Records from a collection:
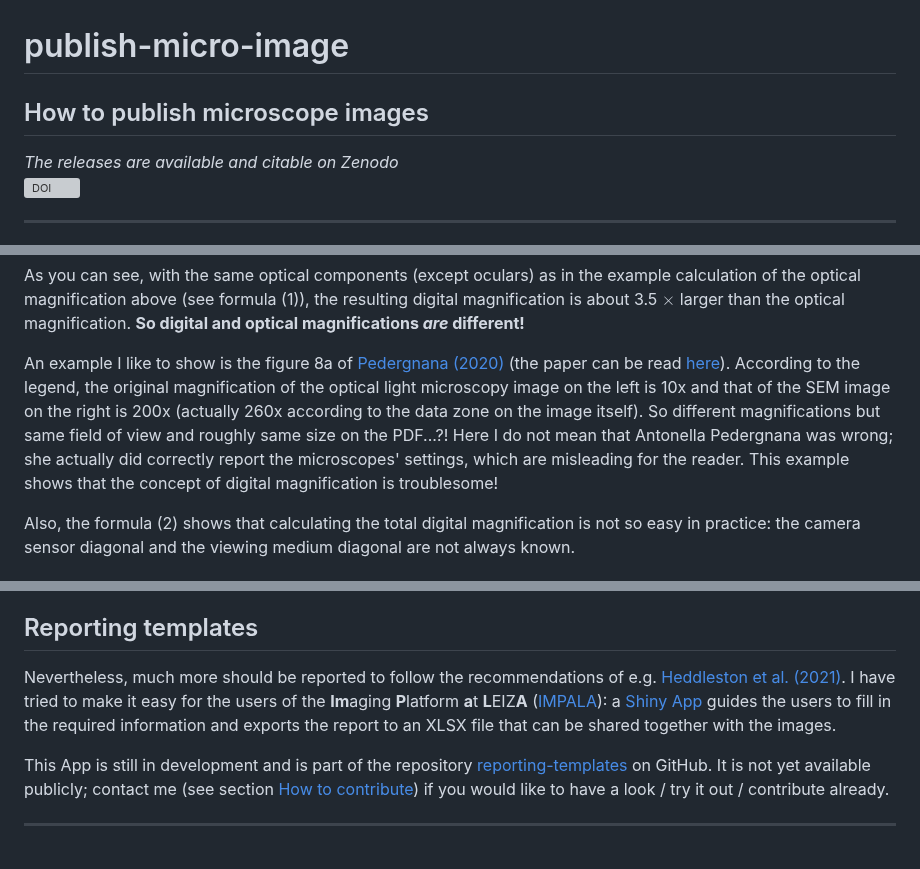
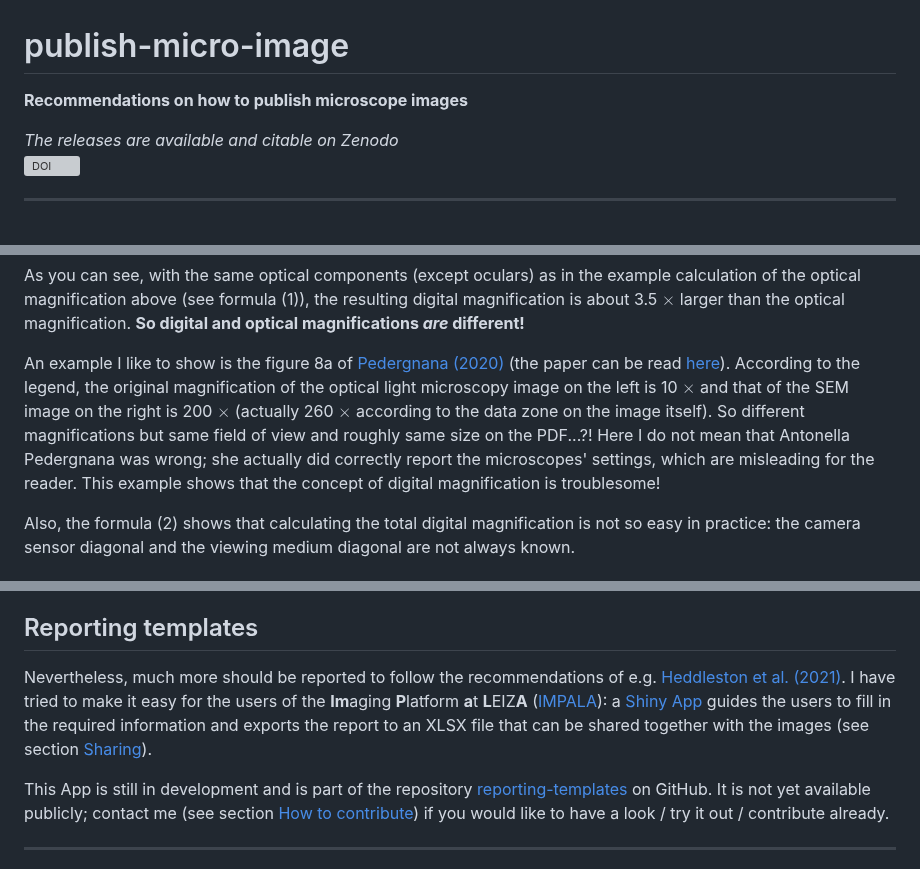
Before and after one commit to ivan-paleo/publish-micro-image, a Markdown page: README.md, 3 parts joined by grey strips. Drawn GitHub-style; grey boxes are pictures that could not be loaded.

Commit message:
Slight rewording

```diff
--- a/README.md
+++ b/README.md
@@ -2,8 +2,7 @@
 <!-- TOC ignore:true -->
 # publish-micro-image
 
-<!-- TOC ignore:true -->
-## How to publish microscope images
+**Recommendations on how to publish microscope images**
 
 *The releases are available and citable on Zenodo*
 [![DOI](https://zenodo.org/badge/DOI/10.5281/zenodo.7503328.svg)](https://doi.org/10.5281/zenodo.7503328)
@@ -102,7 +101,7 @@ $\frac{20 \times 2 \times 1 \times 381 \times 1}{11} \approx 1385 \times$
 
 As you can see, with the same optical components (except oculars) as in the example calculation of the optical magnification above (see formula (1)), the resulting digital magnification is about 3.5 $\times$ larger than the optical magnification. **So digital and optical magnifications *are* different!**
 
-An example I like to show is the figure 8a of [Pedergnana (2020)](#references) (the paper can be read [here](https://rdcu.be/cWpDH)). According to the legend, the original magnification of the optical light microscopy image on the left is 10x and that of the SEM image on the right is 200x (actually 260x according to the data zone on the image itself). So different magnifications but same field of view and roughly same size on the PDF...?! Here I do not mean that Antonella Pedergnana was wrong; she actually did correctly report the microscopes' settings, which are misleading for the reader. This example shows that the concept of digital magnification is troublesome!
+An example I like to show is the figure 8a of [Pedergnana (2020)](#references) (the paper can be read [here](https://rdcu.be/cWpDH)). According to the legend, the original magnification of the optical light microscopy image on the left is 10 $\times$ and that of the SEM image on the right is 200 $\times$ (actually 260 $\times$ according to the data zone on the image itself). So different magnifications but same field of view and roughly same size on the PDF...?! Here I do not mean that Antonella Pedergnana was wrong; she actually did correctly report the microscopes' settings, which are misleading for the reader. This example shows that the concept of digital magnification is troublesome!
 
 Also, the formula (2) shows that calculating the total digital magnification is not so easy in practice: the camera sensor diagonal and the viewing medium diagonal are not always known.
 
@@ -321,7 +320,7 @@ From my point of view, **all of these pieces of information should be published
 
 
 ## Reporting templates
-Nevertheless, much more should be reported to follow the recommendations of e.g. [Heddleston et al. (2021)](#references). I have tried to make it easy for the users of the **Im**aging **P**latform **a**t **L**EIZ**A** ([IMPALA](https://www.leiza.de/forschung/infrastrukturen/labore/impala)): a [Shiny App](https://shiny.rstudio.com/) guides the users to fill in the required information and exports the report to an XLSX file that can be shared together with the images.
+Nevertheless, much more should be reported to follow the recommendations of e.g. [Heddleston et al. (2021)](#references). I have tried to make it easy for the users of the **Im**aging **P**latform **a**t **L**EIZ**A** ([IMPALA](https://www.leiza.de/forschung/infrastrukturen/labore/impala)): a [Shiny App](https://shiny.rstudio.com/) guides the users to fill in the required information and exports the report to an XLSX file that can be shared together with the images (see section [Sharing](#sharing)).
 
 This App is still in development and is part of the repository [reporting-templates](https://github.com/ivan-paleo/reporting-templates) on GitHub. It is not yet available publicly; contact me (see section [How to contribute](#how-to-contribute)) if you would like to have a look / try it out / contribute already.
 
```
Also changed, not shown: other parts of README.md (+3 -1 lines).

* * *

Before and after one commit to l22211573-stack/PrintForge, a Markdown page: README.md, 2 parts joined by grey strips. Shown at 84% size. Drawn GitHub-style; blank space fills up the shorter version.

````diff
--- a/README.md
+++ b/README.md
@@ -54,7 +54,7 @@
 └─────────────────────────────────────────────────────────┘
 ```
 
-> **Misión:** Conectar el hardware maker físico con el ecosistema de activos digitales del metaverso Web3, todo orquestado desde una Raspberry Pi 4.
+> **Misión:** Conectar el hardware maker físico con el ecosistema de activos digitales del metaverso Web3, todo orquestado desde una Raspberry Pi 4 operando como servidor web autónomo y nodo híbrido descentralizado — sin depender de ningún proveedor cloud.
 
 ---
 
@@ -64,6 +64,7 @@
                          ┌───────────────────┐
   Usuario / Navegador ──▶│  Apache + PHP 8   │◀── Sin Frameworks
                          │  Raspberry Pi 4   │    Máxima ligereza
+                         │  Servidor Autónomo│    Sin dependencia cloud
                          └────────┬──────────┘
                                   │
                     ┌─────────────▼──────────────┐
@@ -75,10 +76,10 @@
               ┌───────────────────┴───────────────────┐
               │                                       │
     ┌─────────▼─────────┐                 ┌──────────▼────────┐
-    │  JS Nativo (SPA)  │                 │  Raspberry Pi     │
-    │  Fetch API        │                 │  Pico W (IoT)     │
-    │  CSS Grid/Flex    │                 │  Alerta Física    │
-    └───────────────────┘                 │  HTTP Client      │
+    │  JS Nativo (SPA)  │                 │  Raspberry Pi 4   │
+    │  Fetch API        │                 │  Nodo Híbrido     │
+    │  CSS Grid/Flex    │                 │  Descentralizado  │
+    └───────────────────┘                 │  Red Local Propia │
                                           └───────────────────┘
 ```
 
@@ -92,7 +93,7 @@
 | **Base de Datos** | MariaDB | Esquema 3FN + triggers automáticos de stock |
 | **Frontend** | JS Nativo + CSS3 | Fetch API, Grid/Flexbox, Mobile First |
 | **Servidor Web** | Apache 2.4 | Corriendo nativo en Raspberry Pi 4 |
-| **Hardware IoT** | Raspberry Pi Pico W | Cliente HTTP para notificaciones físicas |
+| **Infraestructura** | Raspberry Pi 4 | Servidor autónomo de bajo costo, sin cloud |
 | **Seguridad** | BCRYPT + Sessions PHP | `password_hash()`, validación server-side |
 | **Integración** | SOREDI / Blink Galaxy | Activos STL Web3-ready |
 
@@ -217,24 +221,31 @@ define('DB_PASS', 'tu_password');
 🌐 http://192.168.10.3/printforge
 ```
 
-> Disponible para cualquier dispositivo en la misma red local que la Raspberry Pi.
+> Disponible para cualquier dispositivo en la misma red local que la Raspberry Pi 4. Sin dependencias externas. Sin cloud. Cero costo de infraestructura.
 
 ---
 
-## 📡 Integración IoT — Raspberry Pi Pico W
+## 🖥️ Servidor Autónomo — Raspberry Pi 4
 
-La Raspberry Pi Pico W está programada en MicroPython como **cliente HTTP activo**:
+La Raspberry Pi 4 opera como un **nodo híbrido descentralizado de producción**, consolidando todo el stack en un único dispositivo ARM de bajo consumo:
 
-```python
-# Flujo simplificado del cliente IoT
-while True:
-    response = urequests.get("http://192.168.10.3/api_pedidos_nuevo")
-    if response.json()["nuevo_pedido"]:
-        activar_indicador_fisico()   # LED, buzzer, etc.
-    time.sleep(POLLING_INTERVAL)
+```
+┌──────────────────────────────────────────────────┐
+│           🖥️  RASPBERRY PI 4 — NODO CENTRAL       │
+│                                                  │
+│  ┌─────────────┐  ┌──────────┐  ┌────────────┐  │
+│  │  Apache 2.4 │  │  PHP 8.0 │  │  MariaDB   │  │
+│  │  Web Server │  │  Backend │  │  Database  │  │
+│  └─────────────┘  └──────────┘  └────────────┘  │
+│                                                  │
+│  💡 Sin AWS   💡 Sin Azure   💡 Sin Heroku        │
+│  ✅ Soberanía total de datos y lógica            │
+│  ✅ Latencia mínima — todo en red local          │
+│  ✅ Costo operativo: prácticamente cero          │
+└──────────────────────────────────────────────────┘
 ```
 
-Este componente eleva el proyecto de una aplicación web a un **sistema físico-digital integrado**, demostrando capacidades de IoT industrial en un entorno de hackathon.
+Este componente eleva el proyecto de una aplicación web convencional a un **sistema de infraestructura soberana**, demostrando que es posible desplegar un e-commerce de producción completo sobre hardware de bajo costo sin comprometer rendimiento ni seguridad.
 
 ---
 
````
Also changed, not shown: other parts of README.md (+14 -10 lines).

**TASK**
Here the output must be the lines above from the line with "Soberanía total de" to the line with "Also changed, not shown: other parts of README.md (+14", both included, duplicated word for word and nothing else.

**SOLUTION BELOW**
+│  ✅ Soberanía total de datos y lógica            │
+│  ✅ Latencia mínima — todo en red local          │
+│  ✅ Costo operativo: prácticamente cero          │
+└──────────────────────────────────────────────────┘
 ```
 
-Este componente eleva el proyecto de una aplicación web a un **sistema físico-digital integrado**, demostrando capacidades de IoT industrial en un entorno de hackathon.
+Este componente eleva el proyecto de una aplicación web convencional a un **sistema de infraestructura soberana**, demostrando que es posible desplegar un e-commerce de producción completo sobre hardware de bajo costo sin comprometer rendimiento ni seguridad.
 
 ---
 
````
Also changed, not shown: other parts of README.md (+14 -10 lines).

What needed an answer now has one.